**What is being asked**: Every line with the string "that" should be copied from the data.
((
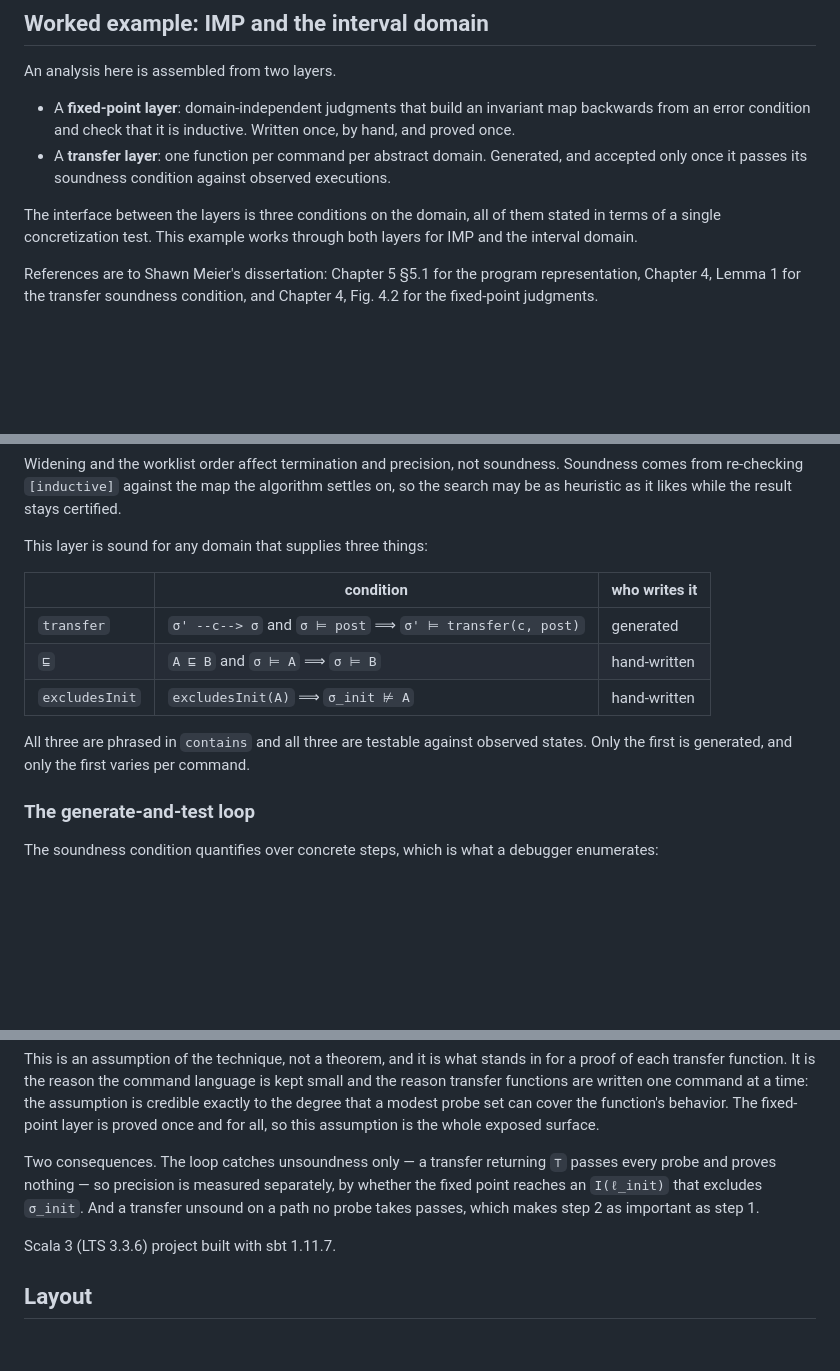
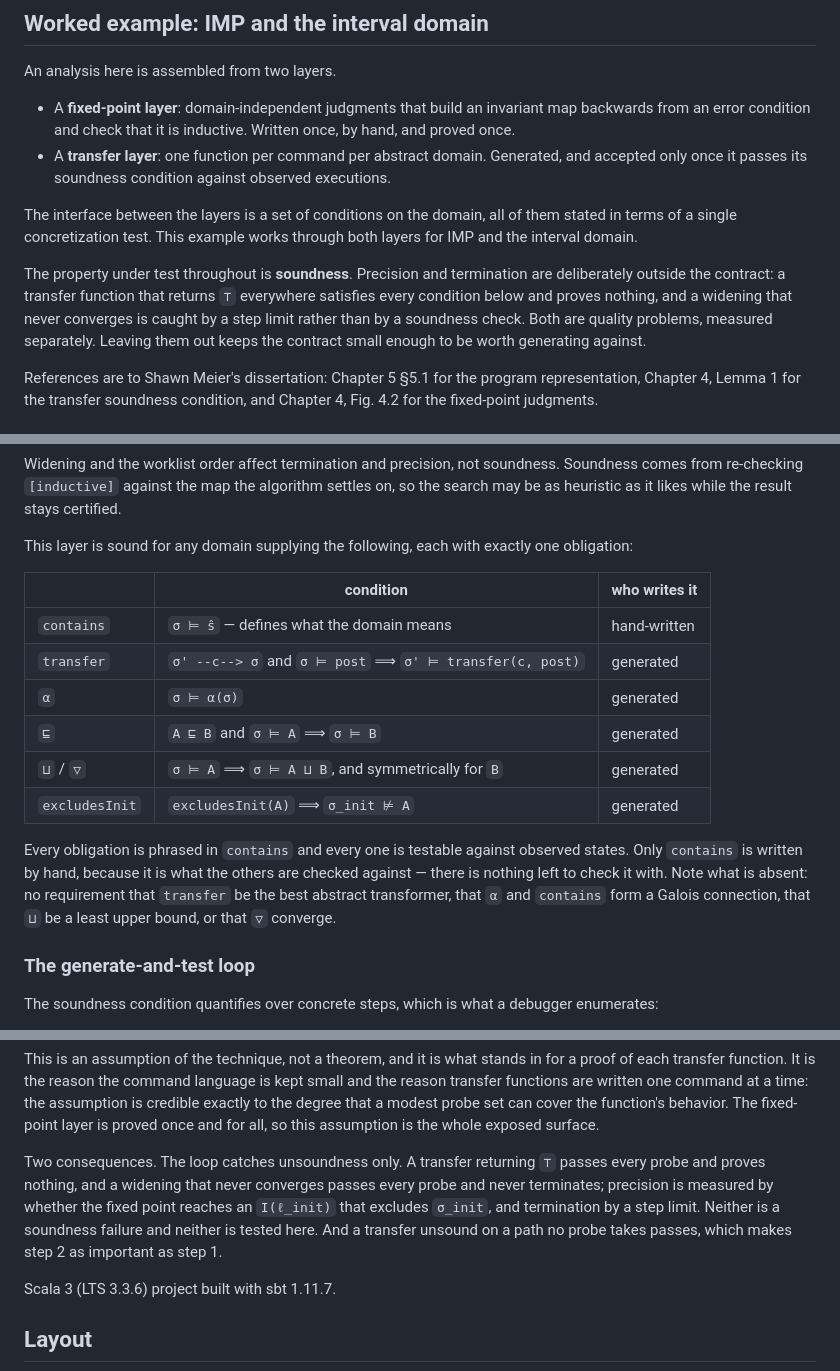
Before and after one commit to ftc/program_analysis_generator, a Markdown page: README.md, 3 parts joined by grey strips. Drawn GitHub-style; blank space fills up the shorter version.

```diff
--- a/README.md
+++ b/README.md
@@ -25,9 +25,16 @@ An analysis here is assembled from two layers.
   and accepted only once it passes its soundness condition against observed
   executions.
 
-The interface between the layers is three conditions on the domain, all of them
-stated in terms of a single concretization test. This example works through
-both layers for IMP and the interval domain.
+The interface between the layers is a set of conditions on the domain, all of
+them stated in terms of a single concretization test. This example works
+through both layers for IMP and the interval domain.
+
+The property under test throughout is **soundness**. Precision and termination
+are deliberately outside the contract: a transfer function that returns `⊤`
+everywhere satisfies every condition below and proves nothing, and a widening
+that never converges is caught by a step limit rather than by a soundness
+check. Both are quality problems, measured separately. Leaving them out keeps
+the contract small enough to be worth generating against.
 
 References are to Shawn Meier's dissertation: Chapter 5 §5.1 for the program
 representation, Chapter 4, Lemma 1 for the transfer soundness condition, and
@@ -249,16 +256,24 @@ soundness. Soundness comes from re-checking `[inductive]` against the map the
 algorithm settles on, so the search may be as heuristic as it likes while the
 result stays certified.
 
-This layer is sound for any domain that supplies three things:
+This layer is sound for any domain supplying the following, each with exactly
+one obligation:
 
 | | condition | who writes it |
 | --- | --- | --- |
+| `contains` | `σ ⊨ ŝ` — defines what the domain means | hand-written |
 | `transfer` | `σ' --c--> σ` and `σ ⊨ post` ⟹ `σ' ⊨ transfer(c, post)` | generated |
-| `⊑` | `A ⊑ B` and `σ ⊨ A` ⟹ `σ ⊨ B` | hand-written |
-| `excludesInit` | `excludesInit(A)` ⟹ `σ_init ⊭ A` | hand-written |
+| `α` | `σ ⊨ α(σ)` | generated |
+| `⊑` | `A ⊑ B` and `σ ⊨ A` ⟹ `σ ⊨ B` | generated |
+| `⊔` / `▽` | `σ ⊨ A` ⟹ `σ ⊨ A ⊔ B`, and symmetrically for `B` | generated |
+| `excludesInit` | `excludesInit(A)` ⟹ `σ_init ⊭ A` | generated |
 
-All three are phrased in `contains` and all three are testable against observed
-states. Only the first is generated, and only the first varies per command.
+Every obligation is phrased in `contains` and every one is testable against
+observed states. Only `contains` is written by hand, because it is what the
+others are checked against — there is nothing left to check it with. Note what
+is absent: no requirement that `transfer` be the best abstract transformer,
+that `α` and `contains` form a Galois connection, that `⊔` be a least upper
+bound, or that `▽` converge.
 
 ### The generate-and-test loop
 
@@ -306,9 +321,11 @@ the assumption is credible exactly to the degree that a modest probe set can
 cover the function's behavior. The fixed-point layer is proved once and for
 all, so this assumption is the whole exposed surface.
 
-Two consequences. The loop catches unsoundness only — a transfer returning `⊤`
-passes every probe and proves nothing — so precision is measured separately, by
-whether the fixed point reaches an `I(ℓ_init)` that excludes `σ_init`. And a
+Two consequences. The loop catches unsoundness only. A transfer returning `⊤`
+passes every probe and proves nothing, and a widening that never converges
+passes every probe and never terminates; precision is measured by whether the
+fixed point reaches an `I(ℓ_init)` that excludes `σ_init`, and termination by a
+step limit. Neither is a soundness failure and neither is tested here. And a
 transfer unsound on a path no probe takes passes, which makes step 2 as
 important as step 1.
 
```
Also changed, not shown: implementation_strategy.md (added, +467 -0 lines).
))
**Output**:
+are deliberately outside the contract: a transfer function that returns `⊤`
+that never converges is caught by a step limit rather than by a soundness
-This layer is sound for any domain that supplies three things:
+is absent: no requirement that `transfer` be the best abstract transformer,
+that `α` and `contains` form a Galois connection, that `⊔` be a least upper
+bound, or that `▽` converge.
@@ -306,9 +321,11 @@ the assumption is credible exactly to the degree that a modest probe set can
-whether the fixed point reaches an `I(ℓ_init)` that excludes `σ_init`. And a
+passes every probe and proves nothing, and a widening that never converges
+fixed point reaches an `I(ℓ_init)` that excludes `σ_init`, and termination by a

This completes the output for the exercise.